# Directions:
Nothing but a number is wanted here: the count of lines in the data holding the word "with".

(Before-and-after change records)

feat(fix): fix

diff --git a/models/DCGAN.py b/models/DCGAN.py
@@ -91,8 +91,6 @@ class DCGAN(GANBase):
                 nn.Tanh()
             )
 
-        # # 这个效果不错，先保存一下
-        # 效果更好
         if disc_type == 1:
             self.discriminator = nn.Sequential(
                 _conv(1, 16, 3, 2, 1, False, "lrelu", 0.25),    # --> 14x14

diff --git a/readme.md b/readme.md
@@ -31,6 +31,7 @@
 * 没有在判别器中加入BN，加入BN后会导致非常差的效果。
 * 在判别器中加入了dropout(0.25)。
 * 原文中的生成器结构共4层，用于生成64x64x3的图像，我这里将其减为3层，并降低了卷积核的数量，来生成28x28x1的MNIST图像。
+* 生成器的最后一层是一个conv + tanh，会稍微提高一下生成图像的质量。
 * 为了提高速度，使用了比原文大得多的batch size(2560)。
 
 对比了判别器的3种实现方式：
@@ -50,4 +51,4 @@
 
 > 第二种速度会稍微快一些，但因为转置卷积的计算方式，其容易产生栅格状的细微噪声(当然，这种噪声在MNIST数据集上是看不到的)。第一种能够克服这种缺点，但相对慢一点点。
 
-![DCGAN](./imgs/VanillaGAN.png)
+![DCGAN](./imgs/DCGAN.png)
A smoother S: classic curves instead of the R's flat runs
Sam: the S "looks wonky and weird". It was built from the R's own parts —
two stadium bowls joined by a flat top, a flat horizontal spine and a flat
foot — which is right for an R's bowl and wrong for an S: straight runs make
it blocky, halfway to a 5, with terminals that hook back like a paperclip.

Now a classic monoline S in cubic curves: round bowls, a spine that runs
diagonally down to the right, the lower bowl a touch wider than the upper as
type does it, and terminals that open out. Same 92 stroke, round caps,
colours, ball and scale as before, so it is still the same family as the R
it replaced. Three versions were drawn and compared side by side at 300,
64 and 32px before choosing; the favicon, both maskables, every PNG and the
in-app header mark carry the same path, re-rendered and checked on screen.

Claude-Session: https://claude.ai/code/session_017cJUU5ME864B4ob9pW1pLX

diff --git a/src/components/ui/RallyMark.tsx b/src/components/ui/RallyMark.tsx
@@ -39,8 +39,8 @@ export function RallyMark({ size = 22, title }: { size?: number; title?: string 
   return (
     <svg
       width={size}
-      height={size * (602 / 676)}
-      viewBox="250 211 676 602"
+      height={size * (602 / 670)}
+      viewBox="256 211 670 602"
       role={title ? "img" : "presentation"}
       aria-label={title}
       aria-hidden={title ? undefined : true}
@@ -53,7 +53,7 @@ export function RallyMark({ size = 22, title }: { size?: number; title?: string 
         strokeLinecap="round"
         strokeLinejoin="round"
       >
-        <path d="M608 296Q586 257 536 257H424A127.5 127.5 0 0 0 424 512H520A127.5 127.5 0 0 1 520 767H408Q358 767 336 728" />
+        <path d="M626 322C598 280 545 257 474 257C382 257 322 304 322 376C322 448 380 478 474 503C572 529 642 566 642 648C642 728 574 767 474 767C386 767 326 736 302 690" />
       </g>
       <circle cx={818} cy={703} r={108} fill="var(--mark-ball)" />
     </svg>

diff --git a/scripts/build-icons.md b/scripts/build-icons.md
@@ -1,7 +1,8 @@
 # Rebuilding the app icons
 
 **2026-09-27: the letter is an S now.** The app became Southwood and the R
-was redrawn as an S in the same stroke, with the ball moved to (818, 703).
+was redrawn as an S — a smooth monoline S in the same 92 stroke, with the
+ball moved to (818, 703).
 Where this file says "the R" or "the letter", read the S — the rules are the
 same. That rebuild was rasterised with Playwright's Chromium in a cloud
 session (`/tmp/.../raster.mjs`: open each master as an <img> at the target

# Answer to the exercise:
4